═════ INFORMATION SUPPLIED

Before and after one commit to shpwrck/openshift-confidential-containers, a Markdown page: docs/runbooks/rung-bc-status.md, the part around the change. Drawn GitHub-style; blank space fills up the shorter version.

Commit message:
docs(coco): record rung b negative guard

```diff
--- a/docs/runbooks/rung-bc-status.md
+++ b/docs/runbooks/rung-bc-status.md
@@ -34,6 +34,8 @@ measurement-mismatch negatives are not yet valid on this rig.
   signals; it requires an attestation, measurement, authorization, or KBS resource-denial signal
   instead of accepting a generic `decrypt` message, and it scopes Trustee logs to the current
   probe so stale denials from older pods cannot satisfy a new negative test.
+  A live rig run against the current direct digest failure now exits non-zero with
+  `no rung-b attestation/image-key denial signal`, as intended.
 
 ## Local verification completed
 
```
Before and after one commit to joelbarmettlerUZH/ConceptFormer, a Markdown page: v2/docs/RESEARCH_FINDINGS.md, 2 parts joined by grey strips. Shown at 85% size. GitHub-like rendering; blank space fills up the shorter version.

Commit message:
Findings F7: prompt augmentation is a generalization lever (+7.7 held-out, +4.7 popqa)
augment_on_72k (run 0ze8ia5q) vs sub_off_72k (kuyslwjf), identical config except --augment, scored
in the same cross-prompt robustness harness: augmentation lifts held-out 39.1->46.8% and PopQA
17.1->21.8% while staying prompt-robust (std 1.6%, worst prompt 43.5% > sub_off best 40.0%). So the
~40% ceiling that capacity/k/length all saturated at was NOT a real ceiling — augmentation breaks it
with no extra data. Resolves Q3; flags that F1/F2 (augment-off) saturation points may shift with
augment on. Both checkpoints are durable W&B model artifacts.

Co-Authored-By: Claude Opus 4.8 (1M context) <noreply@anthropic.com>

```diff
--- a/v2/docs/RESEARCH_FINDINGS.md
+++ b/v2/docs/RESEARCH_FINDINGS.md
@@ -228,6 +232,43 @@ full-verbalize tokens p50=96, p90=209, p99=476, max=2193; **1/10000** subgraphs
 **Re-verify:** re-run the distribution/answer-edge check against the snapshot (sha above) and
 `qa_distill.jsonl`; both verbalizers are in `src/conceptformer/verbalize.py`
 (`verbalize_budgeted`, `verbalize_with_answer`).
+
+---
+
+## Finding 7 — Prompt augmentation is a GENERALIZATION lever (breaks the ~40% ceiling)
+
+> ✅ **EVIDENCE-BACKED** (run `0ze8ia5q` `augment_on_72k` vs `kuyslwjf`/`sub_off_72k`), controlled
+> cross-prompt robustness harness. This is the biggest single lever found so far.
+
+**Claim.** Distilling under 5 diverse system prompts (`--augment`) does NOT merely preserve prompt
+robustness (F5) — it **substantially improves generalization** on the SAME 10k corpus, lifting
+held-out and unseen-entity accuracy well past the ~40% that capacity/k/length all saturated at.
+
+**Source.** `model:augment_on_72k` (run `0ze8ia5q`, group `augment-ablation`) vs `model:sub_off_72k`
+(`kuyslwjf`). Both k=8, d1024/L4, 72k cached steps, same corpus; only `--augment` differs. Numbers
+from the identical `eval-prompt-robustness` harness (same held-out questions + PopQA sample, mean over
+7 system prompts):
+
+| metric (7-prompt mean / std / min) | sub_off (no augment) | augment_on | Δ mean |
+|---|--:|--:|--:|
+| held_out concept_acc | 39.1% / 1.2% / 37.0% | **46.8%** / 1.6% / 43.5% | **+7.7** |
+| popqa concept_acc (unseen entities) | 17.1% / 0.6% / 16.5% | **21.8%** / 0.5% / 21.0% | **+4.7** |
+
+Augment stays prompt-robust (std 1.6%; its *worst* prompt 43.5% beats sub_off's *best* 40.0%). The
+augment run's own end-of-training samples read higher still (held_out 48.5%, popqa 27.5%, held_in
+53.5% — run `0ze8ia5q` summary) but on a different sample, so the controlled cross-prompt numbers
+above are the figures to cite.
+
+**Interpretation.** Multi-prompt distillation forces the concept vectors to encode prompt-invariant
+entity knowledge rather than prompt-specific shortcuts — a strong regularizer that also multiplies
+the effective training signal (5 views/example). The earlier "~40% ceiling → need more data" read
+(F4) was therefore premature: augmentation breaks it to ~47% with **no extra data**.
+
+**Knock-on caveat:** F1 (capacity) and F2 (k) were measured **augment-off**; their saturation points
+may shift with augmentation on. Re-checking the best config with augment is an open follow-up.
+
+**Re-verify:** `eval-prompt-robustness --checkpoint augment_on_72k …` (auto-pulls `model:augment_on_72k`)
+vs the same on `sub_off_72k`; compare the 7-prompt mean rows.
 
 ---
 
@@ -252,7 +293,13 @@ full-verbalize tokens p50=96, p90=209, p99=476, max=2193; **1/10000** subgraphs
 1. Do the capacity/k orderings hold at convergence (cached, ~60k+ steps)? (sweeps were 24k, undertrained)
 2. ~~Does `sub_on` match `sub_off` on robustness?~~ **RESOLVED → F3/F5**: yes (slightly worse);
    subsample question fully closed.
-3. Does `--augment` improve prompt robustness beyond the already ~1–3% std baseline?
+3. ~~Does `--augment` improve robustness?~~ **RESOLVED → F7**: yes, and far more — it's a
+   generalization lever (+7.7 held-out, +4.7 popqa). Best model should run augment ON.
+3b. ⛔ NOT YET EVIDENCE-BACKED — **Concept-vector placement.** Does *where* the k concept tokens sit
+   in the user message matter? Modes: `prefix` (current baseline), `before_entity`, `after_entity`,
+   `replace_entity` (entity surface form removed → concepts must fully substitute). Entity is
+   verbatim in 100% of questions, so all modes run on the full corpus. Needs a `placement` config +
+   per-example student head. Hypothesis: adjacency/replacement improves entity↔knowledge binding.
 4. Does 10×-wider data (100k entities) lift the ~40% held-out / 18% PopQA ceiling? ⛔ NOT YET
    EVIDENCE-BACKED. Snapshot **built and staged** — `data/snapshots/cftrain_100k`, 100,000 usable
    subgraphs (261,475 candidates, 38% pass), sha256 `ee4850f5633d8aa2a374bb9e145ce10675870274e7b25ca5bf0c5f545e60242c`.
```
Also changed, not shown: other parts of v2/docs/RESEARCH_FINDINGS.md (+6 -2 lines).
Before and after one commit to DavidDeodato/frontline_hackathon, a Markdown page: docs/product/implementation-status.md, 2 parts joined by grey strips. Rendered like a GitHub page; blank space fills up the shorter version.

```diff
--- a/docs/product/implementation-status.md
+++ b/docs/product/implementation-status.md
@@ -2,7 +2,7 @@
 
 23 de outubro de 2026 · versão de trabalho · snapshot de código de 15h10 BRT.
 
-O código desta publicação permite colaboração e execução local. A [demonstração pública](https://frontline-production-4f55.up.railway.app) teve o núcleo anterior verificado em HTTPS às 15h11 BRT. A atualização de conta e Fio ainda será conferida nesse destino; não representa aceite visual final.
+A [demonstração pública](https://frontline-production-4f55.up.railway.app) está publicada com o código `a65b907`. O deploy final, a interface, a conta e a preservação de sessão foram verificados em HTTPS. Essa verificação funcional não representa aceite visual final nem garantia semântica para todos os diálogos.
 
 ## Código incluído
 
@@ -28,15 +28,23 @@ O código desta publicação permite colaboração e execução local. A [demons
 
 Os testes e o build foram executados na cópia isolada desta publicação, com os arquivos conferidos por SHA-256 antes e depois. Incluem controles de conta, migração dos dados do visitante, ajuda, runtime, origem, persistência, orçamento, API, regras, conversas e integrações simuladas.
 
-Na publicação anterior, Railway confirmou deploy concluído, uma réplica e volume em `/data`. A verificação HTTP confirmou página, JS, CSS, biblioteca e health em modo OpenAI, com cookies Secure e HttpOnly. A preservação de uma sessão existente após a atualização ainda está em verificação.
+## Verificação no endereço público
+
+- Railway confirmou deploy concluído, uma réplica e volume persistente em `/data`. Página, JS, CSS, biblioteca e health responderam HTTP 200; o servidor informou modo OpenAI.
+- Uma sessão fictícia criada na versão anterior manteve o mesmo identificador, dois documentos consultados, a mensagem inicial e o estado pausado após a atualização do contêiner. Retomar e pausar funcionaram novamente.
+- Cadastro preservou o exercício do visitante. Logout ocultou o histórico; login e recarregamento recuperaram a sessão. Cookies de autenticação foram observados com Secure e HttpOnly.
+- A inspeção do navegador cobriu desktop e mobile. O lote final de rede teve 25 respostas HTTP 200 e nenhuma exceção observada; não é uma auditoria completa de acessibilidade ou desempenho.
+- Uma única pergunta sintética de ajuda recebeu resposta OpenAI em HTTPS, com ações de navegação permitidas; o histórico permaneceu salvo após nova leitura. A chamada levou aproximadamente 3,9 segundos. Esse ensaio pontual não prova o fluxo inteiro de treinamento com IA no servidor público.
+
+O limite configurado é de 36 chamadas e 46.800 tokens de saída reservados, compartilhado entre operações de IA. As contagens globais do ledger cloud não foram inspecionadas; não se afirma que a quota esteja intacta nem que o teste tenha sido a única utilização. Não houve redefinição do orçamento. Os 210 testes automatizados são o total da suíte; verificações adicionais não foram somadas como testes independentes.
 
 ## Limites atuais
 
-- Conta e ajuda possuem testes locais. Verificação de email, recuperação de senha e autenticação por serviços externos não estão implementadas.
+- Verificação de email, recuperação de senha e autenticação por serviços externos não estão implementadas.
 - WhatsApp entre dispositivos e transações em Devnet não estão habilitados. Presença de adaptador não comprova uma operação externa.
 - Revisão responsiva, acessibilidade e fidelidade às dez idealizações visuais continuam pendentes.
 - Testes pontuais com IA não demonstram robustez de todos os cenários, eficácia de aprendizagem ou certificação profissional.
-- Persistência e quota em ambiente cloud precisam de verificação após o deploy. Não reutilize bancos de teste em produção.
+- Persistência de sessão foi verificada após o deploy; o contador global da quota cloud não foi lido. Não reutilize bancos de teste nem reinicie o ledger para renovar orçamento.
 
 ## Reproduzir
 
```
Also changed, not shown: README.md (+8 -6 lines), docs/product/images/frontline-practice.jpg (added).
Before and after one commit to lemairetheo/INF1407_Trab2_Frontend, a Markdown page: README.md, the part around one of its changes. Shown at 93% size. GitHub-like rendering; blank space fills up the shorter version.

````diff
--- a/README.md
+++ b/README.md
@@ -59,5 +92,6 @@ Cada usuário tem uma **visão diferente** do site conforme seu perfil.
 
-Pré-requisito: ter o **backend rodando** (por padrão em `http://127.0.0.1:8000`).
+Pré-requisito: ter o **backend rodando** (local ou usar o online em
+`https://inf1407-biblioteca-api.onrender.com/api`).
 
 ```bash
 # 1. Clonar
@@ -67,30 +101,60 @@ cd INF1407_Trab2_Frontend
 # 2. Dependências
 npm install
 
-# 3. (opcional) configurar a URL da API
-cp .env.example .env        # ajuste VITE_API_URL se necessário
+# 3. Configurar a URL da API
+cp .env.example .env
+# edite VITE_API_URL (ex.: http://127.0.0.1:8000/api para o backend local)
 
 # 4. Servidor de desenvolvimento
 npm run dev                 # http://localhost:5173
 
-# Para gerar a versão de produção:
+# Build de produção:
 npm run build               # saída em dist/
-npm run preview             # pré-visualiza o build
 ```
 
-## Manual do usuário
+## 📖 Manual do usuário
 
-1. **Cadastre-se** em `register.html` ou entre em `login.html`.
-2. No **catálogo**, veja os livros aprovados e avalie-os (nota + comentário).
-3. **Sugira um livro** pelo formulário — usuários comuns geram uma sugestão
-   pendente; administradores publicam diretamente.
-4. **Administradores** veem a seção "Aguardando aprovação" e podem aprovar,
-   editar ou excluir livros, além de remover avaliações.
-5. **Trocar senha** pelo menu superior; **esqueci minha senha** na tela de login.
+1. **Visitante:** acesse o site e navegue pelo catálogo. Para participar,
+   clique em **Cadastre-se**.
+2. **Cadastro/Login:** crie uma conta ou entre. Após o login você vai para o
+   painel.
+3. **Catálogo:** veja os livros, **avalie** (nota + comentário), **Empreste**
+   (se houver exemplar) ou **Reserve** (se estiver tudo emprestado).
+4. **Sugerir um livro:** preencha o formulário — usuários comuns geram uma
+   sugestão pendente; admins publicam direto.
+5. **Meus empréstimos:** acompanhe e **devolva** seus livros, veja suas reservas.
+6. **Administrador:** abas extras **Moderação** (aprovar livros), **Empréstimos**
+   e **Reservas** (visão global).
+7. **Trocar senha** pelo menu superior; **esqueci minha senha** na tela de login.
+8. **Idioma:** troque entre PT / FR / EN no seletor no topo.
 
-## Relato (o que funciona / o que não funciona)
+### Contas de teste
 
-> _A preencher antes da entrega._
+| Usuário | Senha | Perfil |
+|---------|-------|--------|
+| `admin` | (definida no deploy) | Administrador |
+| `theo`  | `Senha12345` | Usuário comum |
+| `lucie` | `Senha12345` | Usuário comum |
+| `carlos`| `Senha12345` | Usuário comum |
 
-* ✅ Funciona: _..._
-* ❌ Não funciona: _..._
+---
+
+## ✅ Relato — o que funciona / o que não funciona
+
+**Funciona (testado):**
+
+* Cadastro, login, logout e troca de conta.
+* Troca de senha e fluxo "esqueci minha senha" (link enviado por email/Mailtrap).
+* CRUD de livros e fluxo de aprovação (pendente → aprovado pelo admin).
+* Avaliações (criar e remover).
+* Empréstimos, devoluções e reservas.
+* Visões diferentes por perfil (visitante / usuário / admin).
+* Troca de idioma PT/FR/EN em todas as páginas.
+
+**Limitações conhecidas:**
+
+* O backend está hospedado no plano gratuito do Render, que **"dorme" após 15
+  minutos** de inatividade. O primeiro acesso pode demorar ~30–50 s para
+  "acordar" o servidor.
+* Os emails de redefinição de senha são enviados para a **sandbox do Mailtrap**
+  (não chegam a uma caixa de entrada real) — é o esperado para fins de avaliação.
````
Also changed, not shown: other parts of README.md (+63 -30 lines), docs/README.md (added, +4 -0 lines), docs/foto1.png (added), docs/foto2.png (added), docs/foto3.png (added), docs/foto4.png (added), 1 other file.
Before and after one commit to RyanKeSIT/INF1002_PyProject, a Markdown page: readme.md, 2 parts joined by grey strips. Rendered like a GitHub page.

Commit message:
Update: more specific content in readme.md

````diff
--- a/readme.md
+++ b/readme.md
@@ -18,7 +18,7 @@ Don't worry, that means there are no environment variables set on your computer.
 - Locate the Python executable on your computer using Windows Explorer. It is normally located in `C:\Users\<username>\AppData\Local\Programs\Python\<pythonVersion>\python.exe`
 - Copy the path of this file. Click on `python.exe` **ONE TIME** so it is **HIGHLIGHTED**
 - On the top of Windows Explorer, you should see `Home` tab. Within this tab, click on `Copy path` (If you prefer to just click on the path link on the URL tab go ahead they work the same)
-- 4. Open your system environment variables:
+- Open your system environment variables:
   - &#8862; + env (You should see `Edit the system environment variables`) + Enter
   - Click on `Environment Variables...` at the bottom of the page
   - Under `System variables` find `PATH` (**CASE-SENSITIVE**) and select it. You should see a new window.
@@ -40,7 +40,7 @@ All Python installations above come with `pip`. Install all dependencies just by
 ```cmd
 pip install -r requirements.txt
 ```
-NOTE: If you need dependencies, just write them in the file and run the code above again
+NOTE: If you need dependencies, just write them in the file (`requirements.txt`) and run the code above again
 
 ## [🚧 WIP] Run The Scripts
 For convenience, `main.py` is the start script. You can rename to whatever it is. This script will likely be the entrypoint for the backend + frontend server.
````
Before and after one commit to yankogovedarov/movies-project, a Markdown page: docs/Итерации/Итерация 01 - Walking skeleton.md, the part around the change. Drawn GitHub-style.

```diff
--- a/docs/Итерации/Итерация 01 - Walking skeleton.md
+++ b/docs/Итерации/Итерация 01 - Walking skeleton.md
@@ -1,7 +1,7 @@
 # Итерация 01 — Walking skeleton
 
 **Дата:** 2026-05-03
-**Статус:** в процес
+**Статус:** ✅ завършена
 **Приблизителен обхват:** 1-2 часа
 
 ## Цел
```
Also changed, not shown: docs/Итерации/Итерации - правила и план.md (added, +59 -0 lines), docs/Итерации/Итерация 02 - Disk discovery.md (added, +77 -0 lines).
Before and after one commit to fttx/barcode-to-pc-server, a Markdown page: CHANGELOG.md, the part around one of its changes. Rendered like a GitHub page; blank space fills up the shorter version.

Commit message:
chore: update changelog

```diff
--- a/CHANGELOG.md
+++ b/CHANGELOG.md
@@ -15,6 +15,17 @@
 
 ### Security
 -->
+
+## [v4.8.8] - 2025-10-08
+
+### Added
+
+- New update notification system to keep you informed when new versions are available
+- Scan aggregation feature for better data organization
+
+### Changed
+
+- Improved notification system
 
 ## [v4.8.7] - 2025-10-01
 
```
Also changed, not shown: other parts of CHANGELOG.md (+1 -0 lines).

══════════

→ EXERCISE AIM: Copy out all lines from the records where the word "formulário" appears.

→ TASK SOLUTION:
-3. **Sugira um livro** pelo formulário — usuários comuns geram uma sugestão
+4. **Sugerir um livro:** preencha o formulário — usuários comuns geram uma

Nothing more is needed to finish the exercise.